● LISTED RECORDS:
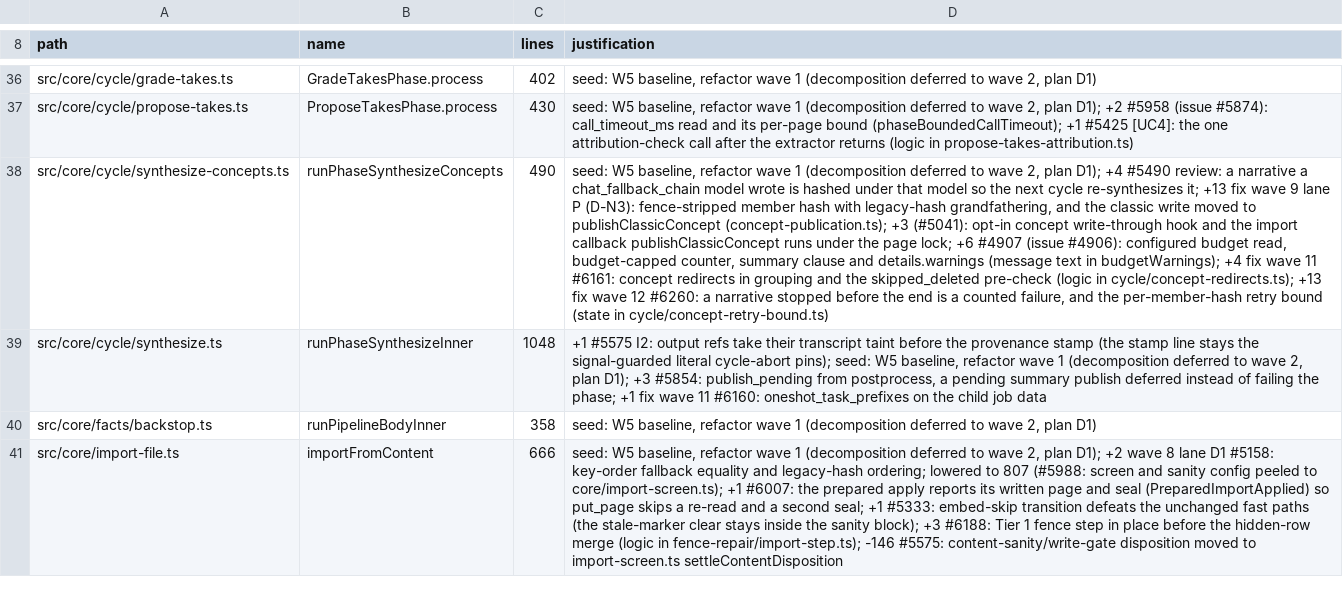
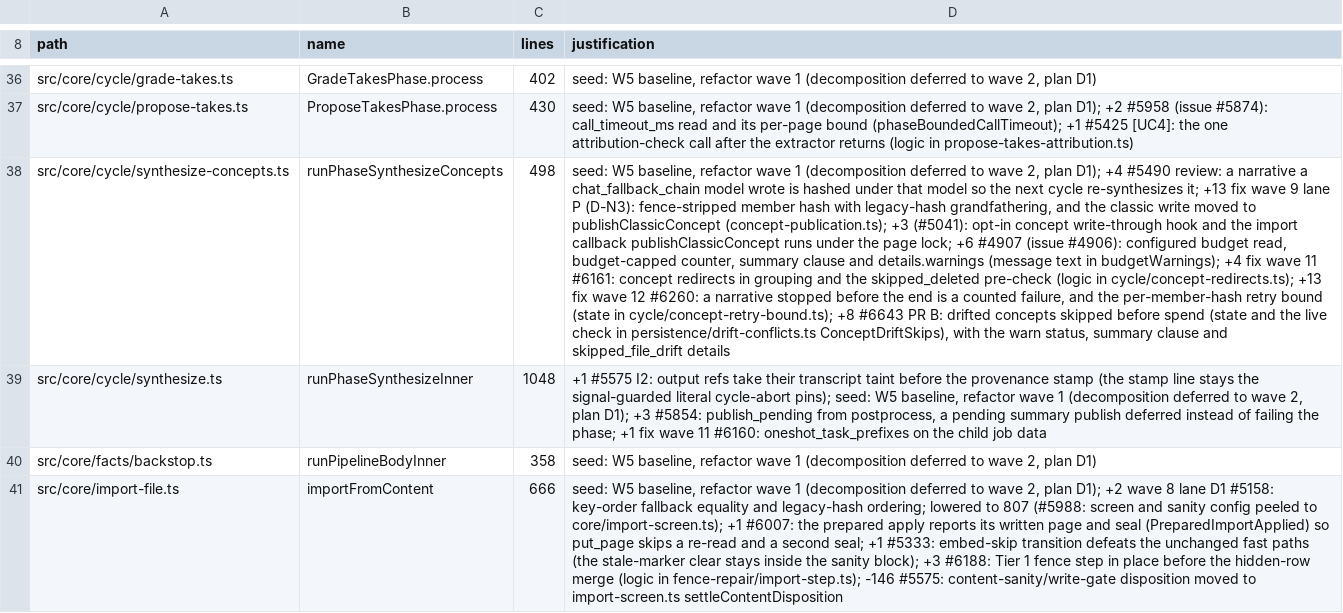
Before and after one commit to 112233-nih/gbrain, a TSV file: scripts/function-size-baseline.tsv, drawn as a sheet; only a part is shown, gaps mark what is left out; the diff names each change by its address in the sheet, - before the commit and + after, or states it on an @@ line.

Commit message:
#6643 PR B: conflict audit, maintenance drift refusal, repair file-drift, doctor maintenance_write_drift
Co-authored-by: capy-ai[bot] <230910855+capy-ai[bot]@users.noreply.github.com>

```diff
--- a/scripts/function-size-baseline.tsv
+++ b/scripts/function-size-baseline.tsv
-C38 (lines): 490
+C38 (lines): 498
-D38 (justification): …(state in cycle/concept-retry-bound.ts)
+D38 (justification): …(state in cycle/concept-retry-bound.ts); +8 #6643 PR B: drifted concepts skipped before spend (state and the live check in persistence/drift-conflicts.ts ConceptDriftSkips), with the warn status, summary clause and skipped_file_drift details
```
Also changed, not shown: 47 other files.
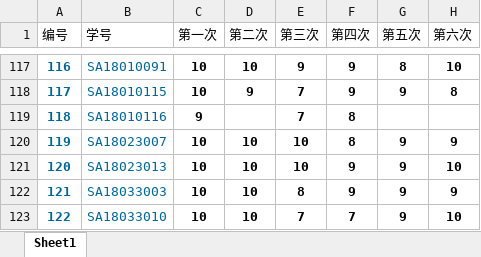
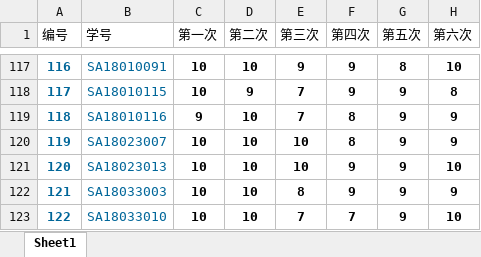
Before and after one commit to ShenghaiRong/suanfasheji2019, an Excel workbook: score/算法作业成绩汇总.xlsx, sheet Sheet1, drawn as a sheet; only a part is shown, gaps mark what is left out; values as stored, in another font and other column widths than the file's, no borders; the diff names each change by its address in the sheet, - before the commit and + after, or states it on an @@ line.

```diff
--- a/score/算法作业成绩汇总.xlsx (sheet Sheet1)
+++ b/score/算法作业成绩汇总.xlsx (sheet Sheet1)
-D119 (第二次): (empty)
+D119 (第二次): 10
-G119 (第五次): (empty)
+G119 (第五次): 9
-H119 (第六次): (empty)
+H119 (第六次): 9
```
Also changed, not shown: score/电子版作业成绩.xlsx.
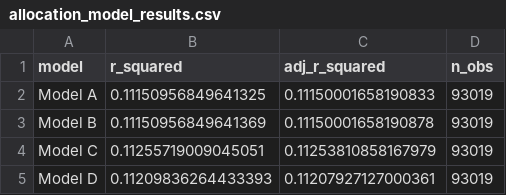
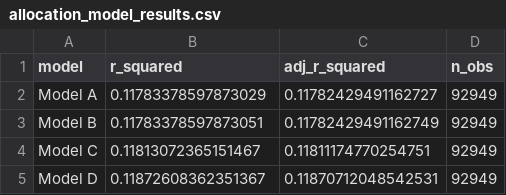
Before and after one commit to ReynaGowie/capacity-model-analysis, a CSV file: outputs/tables/allocation_model_results.csv, drawn as a sheet.

```diff
--- a/outputs/tables/allocation_model_results.csv
+++ b/outputs/tables/allocation_model_results.csv
@@ -1,5 +1,5 @@
 model,r_squared,adj_r_squared,n_obs
-Model A,0.11150956849641325,0.11150001658190833,93019
-Model B,0.11150956849641369,0.11150001658190878,93019
-Model C,0.11255719009045051,0.11253810858167979,93019
-Model D,0.11209836264433393,0.11207927127000361,93019
+Model A,0.11783378597873029,0.11782429491162727,92949
+Model B,0.11783378597873051,0.11782429491162749,92949
+Model C,0.11813072365151467,0.11811174770254751,92949
+Model D,0.11872608362351367,0.11870712048542531,92949
```
Also changed, not shown: outputs/tables/capacity_correlations.csv, outputs/tables/capacity_descriptive_stats.csv, 10 other files.
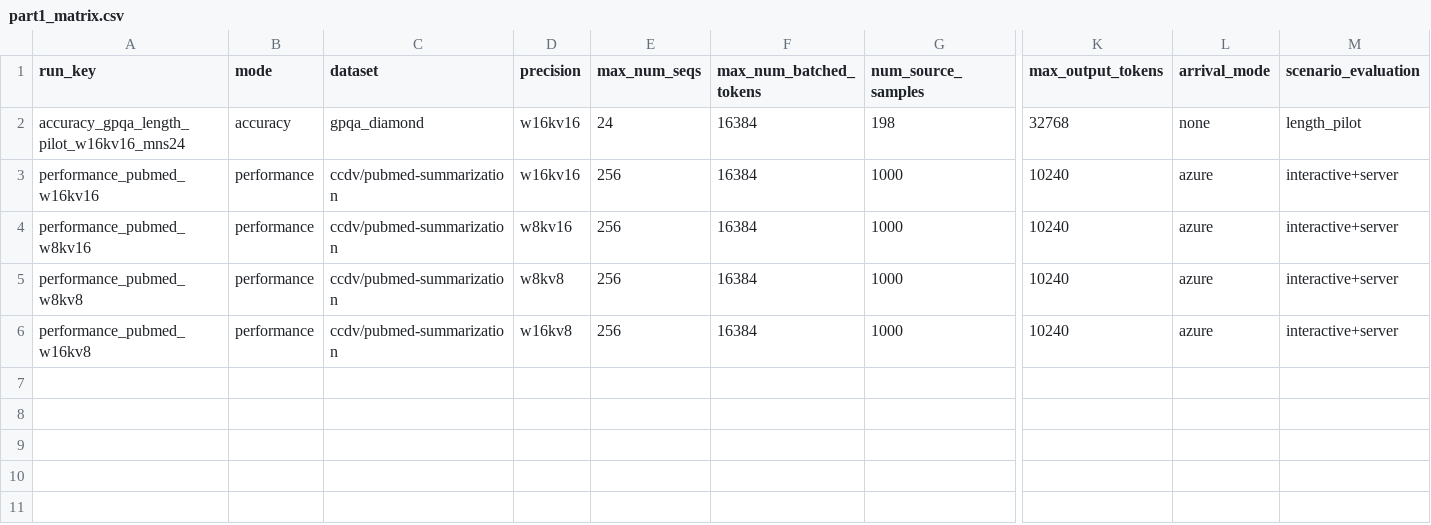
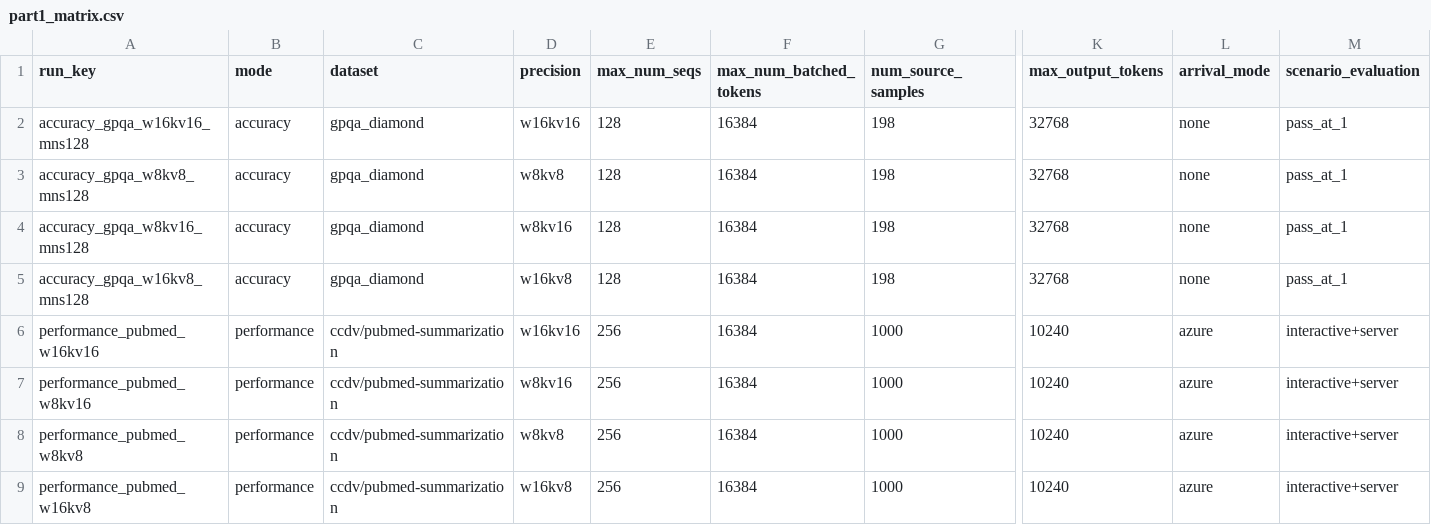
Before and after one commit to ChuDinhKlopp/inference-bench, a CSV file: configs/part1_matrix.csv, drawn as a sheet; only a part is shown, gaps mark what is left out; rows hold the shown columns only; the diff names each change by its address in the sheet, - before the commit and + after, or states it on an @@ line.

Commit message:
rivf26: set GPQA accuracy matrix to mns128 single pass

```diff
--- a/configs/part1_matrix.csv
+++ b/configs/part1_matrix.csv
-A2 (run_key): accuracy_gpqa_length_pilot_w16kv16_mns24
+A2 (run_key): accuracy_gpqa_w16kv16_mns128
-E2 (max_num_seqs): 24
+E2 (max_num_seqs): 128
-M2 (scenario_evaluation): length_pilot
+M2 (scenario_evaluation): pass_at_1
+row 3: accuracy_gpqa_w8kv8_mns128 | accuracy | gpqa_diamond | w8kv8 | 128 | 16384 | 198 | 32768 | none | pass_at_1
+row 4: accuracy_gpqa_w8kv16_mns128 | accuracy | gpqa_diamond | w8kv16 | 128 | 16384 | 198 | 32768 | none | pass_at_1
+row 5: accuracy_gpqa_w16kv8_mns128 | accuracy | gpqa_diamond | w16kv8 | 128 | 16384 | 198 | 32768 | none | pass_at_1
```
Also changed, not shown: 6 other files.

● YOUR TASK: Report all lines in the records that include the string "shown".

● ANSWER SECTION:
Before and after one commit to 112233-nih/gbrain, a TSV file: scripts/function-size-baseline.tsv, drawn as a sheet; only a part is shown, gaps mark what is left out; the diff names each change by its address in the sheet, - before the commit and + after, or states it on an @@ line.
Also changed, not shown: 47 other files.
Before and after one commit to ShenghaiRong/suanfasheji2019, an Excel workbook: score/算法作业成绩汇总.xlsx, sheet Sheet1, drawn as a sheet; only a part is shown, gaps mark what is left out; values as stored, in another font and other column widths than the file's, no borders; the diff names each change by its address in the sheet, - before the commit and + after, or states it on an @@ line.
Also changed, not shown: score/电子版作业成绩.xlsx.
Also changed, not shown: outputs/tables/capacity_correlations.csv, outputs/tables/capacity_descriptive_stats.csv, 10 other files.
Before and after one commit to ChuDinhKlopp/inference-bench, a CSV file: configs/part1_matrix.csv, drawn as a sheet; only a part is shown, gaps mark what is left out; rows hold the shown columns only; the diff names each change by its address in the sheet, - before the commit and + after, or states it on an @@ line.
Also changed, not shown: 6 other files.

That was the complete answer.